Apart from the relatively recent use of motorboats, life along the Nile in Cairo has not changed radically for several thousand years.
Apart from the relatively recent use of motorboats, life along the Nile in Cairo has not changed radically for several thousand years. Its waters have provided a living for fishermen who spend almost 90 percent of their lives in their boats and women and girls have washed laundry on its banks times of the Pharaohs.
The section of the Nile that glides smoothly through Cairo is the most fascinating part of the 4,000-mile(6440-km) river. This VISNEWS film outlines some of the day to day activities on the Nile, showing how a waterway can retain its character despite the modernisation of the surrounding environment.
SYNOPSIS: The Nile -- artery of the Middle East. The river has been a means of transport for merchandise for centuries....tugs and barges carry baled cotton northward, agricultural machinery and vehicles southward. In recent years, the Nile running through Cairo has become a tourist attraction, a river where a way of life unchanged since the times of the Pharaohs still retains its character despite the surrounding modernisation.
The Nile fishermen spend 90 per cent of their lives on their boats, catching the small river fish to sell in the local markets. Their way of life has remained unchanged for centuries. They claim that no degrees of modernisation will affect their working lives...they fish in the same areas, mend their nets in the same way and build their boats in the same style as their predecessors of several thousand years ago.
Much of Cairo's population depends entirely on the waterway for its living.
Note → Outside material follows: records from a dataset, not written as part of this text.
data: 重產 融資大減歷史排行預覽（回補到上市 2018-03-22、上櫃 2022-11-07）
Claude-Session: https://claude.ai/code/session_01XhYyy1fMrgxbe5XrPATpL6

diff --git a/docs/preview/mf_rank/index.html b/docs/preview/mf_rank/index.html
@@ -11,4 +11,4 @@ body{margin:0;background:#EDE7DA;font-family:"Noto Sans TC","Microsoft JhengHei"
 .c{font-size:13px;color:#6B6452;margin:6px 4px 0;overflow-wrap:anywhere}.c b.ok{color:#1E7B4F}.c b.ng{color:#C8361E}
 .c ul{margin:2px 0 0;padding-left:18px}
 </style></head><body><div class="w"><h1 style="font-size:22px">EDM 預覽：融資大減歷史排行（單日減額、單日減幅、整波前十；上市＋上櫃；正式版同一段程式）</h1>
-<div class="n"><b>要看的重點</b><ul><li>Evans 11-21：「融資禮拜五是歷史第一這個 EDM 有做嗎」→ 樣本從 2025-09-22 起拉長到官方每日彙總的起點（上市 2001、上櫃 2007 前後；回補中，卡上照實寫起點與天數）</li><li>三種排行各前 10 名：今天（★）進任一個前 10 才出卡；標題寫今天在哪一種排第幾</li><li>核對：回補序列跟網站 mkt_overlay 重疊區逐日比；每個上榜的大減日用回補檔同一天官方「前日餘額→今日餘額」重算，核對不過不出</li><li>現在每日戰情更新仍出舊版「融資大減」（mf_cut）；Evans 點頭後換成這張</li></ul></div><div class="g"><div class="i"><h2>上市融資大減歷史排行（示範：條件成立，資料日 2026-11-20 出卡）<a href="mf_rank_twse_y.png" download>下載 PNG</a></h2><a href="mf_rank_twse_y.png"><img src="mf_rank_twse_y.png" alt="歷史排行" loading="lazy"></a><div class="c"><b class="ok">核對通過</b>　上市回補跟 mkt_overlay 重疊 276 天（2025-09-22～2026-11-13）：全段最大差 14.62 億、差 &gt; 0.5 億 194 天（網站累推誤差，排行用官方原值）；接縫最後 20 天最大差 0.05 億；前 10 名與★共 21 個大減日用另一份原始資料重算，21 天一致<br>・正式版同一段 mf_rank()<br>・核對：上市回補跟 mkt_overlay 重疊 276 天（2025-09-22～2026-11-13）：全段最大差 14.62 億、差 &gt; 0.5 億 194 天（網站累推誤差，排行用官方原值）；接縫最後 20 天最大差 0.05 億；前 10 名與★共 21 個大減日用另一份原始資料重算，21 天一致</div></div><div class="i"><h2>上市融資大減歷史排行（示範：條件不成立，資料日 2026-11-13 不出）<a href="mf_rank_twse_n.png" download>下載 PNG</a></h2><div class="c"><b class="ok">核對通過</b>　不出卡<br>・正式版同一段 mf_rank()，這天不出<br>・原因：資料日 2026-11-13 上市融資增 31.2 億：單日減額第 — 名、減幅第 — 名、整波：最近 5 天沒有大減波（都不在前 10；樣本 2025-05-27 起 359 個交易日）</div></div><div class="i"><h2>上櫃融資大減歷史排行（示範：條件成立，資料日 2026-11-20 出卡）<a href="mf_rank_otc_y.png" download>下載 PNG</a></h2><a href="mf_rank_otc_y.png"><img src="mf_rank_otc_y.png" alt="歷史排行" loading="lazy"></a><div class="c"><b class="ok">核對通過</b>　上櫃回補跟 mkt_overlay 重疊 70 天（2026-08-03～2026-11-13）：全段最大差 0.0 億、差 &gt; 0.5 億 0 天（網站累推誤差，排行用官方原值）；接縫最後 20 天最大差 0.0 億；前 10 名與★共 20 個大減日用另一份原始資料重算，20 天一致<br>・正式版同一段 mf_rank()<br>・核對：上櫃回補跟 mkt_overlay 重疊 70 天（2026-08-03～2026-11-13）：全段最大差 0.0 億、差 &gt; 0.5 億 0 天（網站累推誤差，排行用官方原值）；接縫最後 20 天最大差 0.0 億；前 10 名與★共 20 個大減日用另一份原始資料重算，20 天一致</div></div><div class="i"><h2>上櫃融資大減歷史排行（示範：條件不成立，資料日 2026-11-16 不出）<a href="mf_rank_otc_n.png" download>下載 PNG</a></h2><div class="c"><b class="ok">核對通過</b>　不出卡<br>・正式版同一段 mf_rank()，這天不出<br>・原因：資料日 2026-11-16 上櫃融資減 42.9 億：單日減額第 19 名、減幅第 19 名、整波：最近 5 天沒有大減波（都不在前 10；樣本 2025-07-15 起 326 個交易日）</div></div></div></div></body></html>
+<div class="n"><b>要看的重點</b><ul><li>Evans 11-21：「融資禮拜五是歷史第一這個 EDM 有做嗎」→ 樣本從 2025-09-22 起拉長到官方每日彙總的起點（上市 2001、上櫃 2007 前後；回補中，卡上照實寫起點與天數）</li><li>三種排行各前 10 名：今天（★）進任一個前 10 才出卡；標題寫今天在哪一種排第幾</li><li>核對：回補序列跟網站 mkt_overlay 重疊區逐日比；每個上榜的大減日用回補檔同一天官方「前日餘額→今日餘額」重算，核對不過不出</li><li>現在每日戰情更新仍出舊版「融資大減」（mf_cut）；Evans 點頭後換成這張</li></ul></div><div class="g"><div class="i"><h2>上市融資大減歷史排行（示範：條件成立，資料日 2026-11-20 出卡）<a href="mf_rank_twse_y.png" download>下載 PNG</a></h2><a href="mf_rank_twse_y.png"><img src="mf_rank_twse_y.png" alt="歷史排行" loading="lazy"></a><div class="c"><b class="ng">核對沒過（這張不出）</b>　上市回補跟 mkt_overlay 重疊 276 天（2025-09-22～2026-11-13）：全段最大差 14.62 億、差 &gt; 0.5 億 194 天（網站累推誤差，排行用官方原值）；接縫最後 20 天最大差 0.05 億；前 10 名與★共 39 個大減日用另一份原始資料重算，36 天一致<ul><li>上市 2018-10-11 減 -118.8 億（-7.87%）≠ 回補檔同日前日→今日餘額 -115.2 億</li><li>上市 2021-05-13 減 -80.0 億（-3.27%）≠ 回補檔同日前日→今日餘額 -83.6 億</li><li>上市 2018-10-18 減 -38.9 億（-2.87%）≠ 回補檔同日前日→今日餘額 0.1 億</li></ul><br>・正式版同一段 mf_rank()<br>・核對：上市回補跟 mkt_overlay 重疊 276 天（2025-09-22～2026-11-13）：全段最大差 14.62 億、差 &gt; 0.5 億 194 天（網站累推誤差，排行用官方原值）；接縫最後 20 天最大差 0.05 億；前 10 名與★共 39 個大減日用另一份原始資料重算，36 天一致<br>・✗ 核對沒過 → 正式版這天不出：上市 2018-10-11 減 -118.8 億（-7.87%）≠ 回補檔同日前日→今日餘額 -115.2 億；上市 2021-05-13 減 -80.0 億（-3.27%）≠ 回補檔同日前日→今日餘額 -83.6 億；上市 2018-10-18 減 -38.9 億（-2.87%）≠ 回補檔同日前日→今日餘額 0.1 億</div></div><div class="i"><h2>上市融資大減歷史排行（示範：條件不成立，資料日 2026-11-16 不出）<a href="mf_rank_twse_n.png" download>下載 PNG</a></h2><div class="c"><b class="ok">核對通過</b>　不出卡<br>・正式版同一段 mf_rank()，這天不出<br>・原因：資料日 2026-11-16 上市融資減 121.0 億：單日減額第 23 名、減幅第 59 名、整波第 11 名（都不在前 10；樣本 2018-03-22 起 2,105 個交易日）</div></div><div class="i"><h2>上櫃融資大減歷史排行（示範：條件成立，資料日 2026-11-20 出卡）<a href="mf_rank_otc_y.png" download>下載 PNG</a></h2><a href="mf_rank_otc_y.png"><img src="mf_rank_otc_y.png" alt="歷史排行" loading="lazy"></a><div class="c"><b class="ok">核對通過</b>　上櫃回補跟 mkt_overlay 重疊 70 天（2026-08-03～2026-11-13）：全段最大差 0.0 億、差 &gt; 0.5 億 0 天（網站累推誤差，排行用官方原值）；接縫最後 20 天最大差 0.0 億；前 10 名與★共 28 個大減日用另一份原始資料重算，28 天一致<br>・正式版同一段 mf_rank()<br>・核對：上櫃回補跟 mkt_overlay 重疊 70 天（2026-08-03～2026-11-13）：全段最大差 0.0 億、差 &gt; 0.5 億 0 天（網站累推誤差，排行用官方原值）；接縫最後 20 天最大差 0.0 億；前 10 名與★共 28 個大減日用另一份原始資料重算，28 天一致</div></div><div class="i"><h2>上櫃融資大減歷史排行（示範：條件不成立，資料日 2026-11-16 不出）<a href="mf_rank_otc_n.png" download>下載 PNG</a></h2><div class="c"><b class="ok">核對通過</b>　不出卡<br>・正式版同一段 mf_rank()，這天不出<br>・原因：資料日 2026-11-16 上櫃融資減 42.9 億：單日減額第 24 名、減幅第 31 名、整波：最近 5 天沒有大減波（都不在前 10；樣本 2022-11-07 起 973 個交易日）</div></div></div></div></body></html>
Labourers hire themselves out by the day, carrying cargoes -- in this case stones for some roadside repairs -- or doing repair work on boats and nets.
Women and girls have used the river to wash clothes since the beginning of Egyptian civilization. The river serves as a social gathering point for the women...after thousands of years, they feel no need to change their ways.
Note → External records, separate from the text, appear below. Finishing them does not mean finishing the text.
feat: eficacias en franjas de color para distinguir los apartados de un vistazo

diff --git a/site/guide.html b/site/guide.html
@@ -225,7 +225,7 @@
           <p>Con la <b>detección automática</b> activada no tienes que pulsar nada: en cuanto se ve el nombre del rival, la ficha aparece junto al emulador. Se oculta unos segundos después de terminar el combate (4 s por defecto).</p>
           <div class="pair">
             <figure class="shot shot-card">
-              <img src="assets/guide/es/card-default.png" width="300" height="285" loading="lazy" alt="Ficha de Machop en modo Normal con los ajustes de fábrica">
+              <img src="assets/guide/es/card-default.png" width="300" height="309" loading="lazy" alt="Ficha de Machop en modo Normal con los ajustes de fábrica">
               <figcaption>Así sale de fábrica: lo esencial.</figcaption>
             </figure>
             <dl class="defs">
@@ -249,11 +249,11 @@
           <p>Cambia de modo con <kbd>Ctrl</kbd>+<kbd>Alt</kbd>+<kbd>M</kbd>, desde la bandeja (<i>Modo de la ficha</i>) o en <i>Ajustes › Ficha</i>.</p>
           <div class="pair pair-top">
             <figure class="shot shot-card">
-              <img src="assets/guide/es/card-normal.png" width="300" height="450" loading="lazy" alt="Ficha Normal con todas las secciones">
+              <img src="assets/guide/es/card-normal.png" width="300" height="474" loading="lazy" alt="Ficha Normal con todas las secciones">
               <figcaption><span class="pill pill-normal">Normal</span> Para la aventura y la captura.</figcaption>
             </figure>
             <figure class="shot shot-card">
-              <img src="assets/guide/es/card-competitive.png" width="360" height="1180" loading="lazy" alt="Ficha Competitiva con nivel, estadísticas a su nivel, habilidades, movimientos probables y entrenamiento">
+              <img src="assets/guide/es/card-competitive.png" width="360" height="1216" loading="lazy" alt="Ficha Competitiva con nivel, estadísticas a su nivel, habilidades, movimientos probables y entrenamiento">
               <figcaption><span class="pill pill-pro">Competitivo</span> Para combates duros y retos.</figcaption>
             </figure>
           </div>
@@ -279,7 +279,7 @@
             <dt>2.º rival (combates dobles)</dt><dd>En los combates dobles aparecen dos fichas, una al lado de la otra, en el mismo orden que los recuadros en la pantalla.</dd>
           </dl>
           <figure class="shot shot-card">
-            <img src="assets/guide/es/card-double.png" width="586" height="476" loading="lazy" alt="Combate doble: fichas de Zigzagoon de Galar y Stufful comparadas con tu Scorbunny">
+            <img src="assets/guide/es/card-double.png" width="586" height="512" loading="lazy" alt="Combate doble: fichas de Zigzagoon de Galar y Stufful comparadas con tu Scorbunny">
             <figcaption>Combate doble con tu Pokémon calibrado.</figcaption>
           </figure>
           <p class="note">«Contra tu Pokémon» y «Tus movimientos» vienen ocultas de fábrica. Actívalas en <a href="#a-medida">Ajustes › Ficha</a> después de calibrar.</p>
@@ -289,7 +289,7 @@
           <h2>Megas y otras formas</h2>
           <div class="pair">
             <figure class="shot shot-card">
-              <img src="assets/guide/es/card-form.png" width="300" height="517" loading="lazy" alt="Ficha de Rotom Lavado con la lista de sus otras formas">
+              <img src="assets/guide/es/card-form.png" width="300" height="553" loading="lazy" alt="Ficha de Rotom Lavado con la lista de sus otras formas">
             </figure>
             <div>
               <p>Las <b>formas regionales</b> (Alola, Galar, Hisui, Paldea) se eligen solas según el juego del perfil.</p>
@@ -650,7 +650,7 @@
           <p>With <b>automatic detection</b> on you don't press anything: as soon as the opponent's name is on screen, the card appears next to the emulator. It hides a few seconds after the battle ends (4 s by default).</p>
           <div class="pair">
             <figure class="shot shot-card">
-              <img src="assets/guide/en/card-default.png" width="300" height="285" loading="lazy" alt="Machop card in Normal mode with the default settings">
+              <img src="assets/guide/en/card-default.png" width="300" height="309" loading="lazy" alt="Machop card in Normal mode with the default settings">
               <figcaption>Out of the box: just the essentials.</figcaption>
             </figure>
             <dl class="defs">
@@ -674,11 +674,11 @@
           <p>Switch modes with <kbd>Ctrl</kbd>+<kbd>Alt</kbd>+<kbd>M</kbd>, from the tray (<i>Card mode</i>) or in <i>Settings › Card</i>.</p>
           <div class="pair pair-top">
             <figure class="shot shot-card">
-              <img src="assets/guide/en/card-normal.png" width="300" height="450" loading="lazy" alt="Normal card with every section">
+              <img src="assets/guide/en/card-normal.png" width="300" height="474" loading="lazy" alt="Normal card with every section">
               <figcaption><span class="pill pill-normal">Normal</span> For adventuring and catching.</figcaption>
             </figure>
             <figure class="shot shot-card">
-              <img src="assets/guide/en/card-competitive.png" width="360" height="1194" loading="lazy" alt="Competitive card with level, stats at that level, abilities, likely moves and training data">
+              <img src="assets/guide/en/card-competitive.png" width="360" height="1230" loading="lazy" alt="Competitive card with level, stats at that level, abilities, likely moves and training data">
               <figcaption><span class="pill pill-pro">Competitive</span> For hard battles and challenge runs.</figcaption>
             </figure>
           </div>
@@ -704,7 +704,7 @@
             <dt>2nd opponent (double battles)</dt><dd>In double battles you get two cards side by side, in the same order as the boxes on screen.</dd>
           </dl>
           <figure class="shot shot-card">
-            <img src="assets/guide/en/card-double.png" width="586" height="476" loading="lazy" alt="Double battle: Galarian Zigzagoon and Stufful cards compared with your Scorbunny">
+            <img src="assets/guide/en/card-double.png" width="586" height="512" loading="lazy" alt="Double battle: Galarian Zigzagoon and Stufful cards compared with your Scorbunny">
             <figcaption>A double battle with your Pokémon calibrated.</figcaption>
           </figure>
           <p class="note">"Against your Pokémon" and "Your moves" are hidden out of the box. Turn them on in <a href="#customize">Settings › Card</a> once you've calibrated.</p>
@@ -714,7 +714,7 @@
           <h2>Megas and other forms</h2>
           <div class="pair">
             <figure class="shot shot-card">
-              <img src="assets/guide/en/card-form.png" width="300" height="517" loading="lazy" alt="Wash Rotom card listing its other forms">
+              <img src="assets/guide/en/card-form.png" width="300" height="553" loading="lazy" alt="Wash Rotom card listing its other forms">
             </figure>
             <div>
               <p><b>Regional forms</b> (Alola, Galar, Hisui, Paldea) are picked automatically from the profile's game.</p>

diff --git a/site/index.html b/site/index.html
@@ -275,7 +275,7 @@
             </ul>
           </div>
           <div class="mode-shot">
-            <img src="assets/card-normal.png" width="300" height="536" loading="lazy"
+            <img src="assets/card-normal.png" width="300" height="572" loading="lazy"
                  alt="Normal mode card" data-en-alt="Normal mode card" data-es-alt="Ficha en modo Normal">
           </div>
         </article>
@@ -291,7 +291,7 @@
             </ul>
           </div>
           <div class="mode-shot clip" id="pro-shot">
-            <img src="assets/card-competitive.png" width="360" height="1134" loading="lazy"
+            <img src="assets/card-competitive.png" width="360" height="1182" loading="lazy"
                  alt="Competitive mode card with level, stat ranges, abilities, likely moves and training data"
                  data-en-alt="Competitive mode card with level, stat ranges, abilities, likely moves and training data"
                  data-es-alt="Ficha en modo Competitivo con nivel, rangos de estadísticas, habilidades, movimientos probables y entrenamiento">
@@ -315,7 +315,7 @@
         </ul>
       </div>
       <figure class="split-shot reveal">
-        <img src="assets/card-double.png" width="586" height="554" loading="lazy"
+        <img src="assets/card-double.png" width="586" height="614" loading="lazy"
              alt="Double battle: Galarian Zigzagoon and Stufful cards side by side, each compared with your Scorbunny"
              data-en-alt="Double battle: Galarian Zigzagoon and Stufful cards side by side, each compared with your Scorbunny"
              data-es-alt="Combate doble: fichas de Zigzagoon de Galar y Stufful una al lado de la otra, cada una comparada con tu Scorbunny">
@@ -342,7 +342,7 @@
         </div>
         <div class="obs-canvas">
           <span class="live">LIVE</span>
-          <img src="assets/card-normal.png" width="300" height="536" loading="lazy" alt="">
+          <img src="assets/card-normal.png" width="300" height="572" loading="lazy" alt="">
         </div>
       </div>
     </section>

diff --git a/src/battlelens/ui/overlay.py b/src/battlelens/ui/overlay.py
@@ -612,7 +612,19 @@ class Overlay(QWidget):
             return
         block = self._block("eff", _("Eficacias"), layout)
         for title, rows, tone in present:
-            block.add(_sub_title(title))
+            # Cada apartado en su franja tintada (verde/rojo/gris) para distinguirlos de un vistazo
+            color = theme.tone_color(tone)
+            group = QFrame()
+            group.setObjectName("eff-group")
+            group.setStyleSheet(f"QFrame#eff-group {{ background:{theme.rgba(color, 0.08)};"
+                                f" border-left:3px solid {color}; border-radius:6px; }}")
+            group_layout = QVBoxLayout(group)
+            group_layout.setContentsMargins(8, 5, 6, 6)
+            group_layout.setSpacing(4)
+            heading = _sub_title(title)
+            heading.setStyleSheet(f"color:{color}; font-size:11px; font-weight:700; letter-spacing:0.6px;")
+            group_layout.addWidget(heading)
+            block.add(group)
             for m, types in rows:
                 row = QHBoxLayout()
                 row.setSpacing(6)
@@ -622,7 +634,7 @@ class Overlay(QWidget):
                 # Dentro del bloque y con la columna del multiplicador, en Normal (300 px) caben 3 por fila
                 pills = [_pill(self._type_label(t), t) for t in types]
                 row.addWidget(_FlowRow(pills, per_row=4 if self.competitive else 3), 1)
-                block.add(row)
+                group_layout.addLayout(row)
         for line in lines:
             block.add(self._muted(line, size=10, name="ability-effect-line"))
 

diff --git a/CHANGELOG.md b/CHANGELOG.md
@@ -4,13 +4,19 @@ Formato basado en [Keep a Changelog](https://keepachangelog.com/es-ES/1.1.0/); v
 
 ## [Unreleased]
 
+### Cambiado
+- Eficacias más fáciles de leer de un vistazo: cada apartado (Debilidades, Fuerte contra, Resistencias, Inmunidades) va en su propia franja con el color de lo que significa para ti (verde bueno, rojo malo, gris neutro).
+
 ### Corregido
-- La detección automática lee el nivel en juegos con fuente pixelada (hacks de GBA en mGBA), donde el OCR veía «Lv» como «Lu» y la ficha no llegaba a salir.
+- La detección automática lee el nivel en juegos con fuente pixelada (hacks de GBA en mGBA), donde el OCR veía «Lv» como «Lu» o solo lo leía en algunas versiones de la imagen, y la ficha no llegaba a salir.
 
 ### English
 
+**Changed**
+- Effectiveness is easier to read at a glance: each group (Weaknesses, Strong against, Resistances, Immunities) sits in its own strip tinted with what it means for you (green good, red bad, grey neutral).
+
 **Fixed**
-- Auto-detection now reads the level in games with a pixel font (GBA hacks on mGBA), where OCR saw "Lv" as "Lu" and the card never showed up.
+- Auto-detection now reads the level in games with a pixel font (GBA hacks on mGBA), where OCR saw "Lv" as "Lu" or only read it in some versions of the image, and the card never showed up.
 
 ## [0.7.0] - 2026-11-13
In the small river villages on the Nile, the street traders sell their ancient crafts regardless of the mass production factories only a few miles away. While some say they would obviously prefer the higher wages of the factories and the rise in living standards, others claim what was good enough for their ancestors is good enough for them.
With Egypt's increasing programme of development, some feel that the character of the Nile will be swamped with modern services. But a river that has dictated a way of life for thousands of years, they claim, can adapt to the times.